And sometimes, the temporal consequences we bring on ourselves are extremely unpleasant, to say the least.

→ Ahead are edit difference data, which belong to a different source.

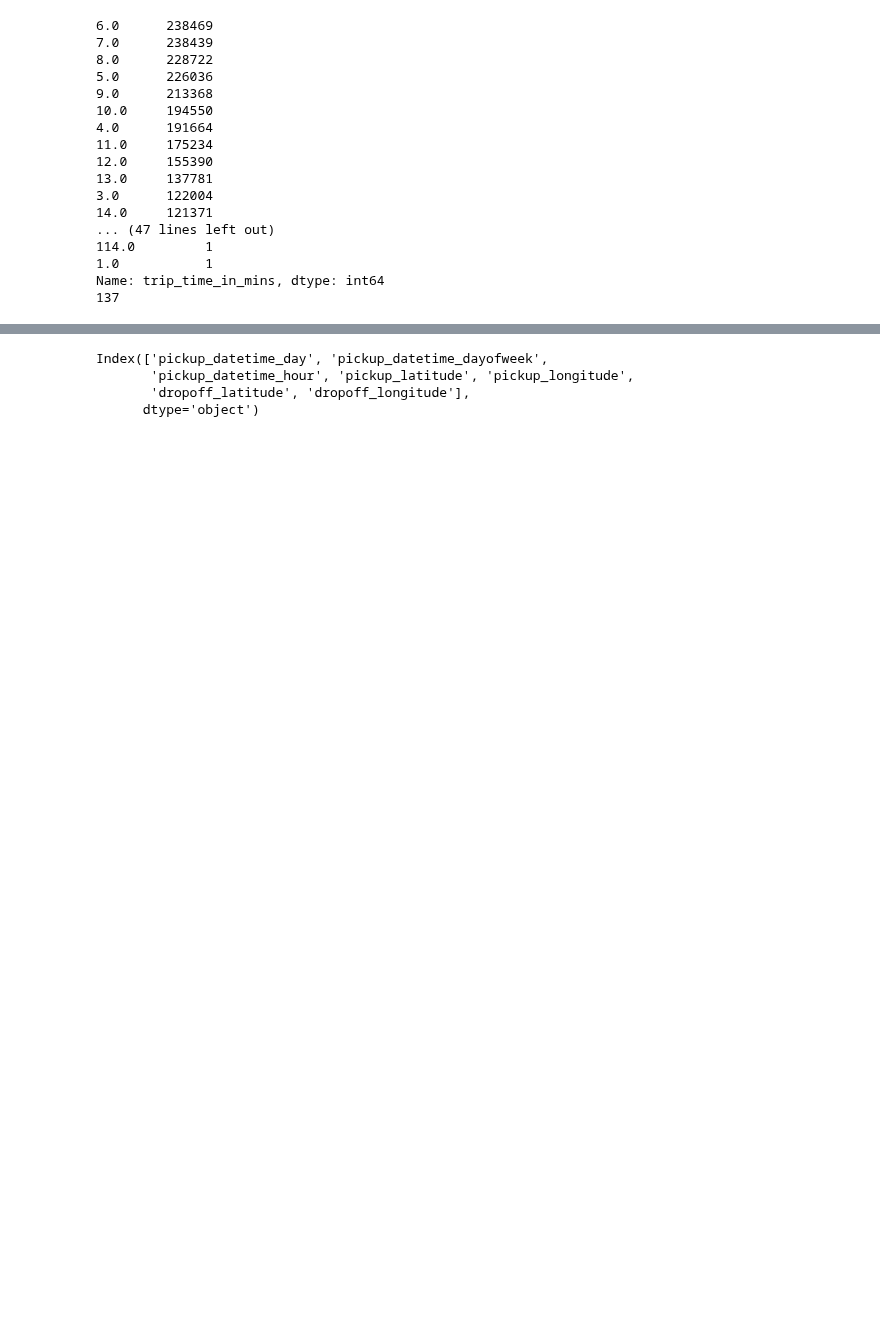
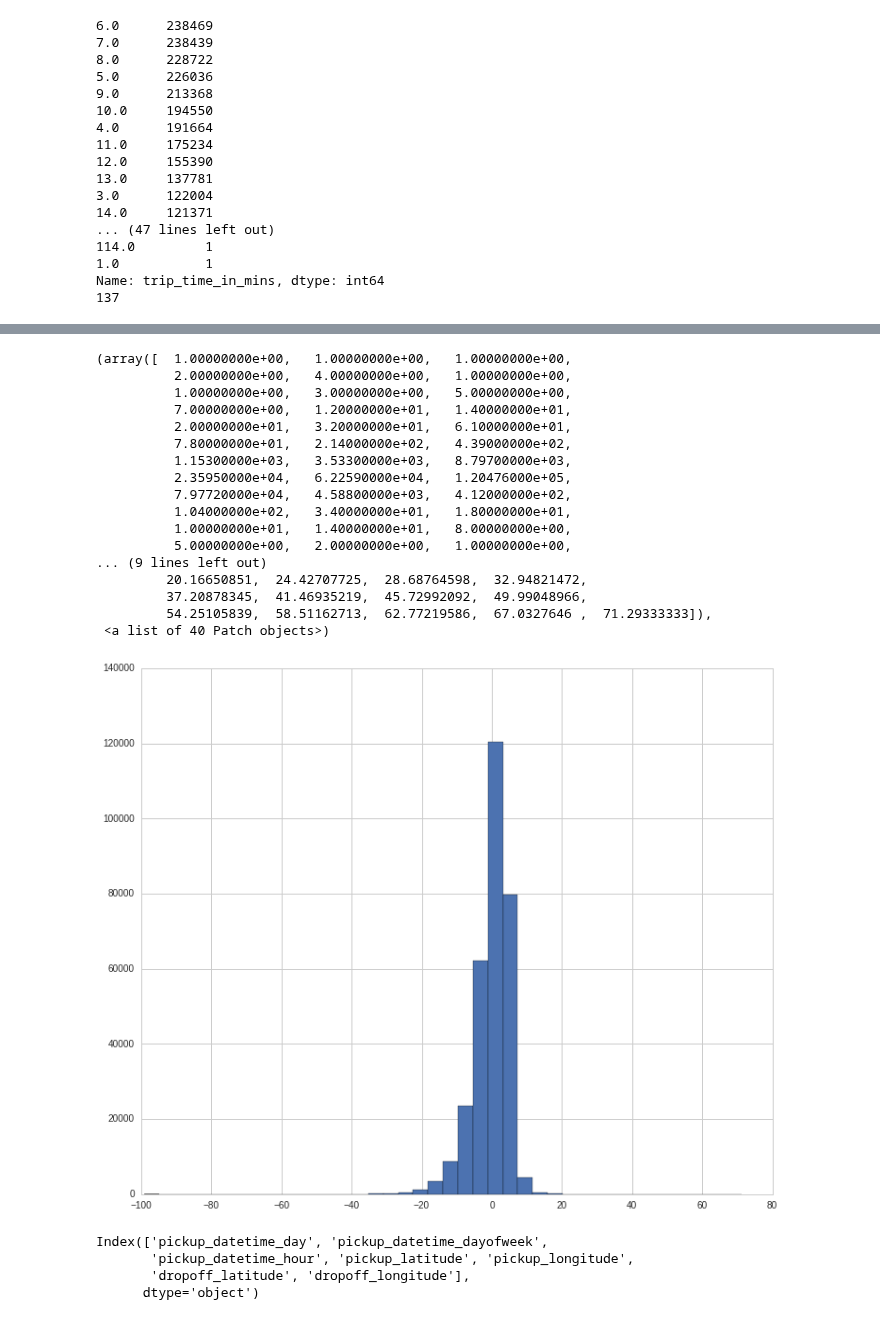
Before and after one commit to nikhase/nyc-taxi, a Jupyter notebook: weeklyAnalysis.ipynb, the cells around one changed output, grey strips where cells are left out. Cells and saved outputs as stored; diff of their text form; code cells hidden in the pictures; blank space fills up the shorter version.

```diff
--- a/weeklyAnalysis.ipynb
+++ b/weeklyAnalysis.ipynb
@@ -838,0 +861,4 @@ DecisionTreeRegressor(criterion='mse', max_depth=22, max_features=None,
+# %%
+y_pred = regtree.predict(X_test)
+np.linalg.norm(y_pred-y_test)
+diff = (y_pred-y_test)
@@ -839,3 +885,25 @@ DecisionTreeRegressor(criterion='mse', max_depth=22, max_features=None,
+# %%
+plt.figure(figsize=(12,10))
+plt.hist(diff.values, bins=40)
+# %% [output]
+(array([  1.00000000e+00,   1.00000000e+00,   1.00000000e+00,
+          2.00000000e+00,   4.00000000e+00,   1.00000000e+00,
+          1.00000000e+00,   3.00000000e+00,   5.00000000e+00,
+          7.00000000e+00,   1.20000000e+01,   1.40000000e+01,
+          2.00000000e+01,   3.20000000e+01,   6.10000000e+01,
+          7.80000000e+01,   2.14000000e+02,   4.39000000e+02,
+          1.15300000e+03,   3.53300000e+03,   8.79700000e+03,
+          2.35950000e+04,   6.22590000e+04,   1.20476000e+05,
+          7.97720000e+04,   4.58800000e+03,   4.12000000e+02,
+          1.04000000e+02,   3.40000000e+01,   1.80000000e+01,
+          1.00000000e+01,   1.40000000e+01,   8.00000000e+00,
+          5.00000000e+00,   2.00000000e+00,   1.00000000e+00,
+... (9 lines left out)
+         20.16650851,  24.42707725,  28.68764598,  32.94821472,
+         37.20878345,  41.46935219,  45.72992092,  49.99048966,
+         54.25105839,  58.51162713,  62.77219586,  67.0327646 ,  71.29333333]),
+ <a list of 40 Patch objects>)
+[figure, added]
 # %%
 taxitime_regression_df.ix[:,0:7].columns
 # %% [output]
```
Also changed, not shown: parts of 29 cells of this notebook.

However, it is a very bad idea to recognize that someone is being chastised/humbled and take it upon one’s own self to add a greater load of pain or shame to their burden through mockery, looting of their possessions or physical abuse.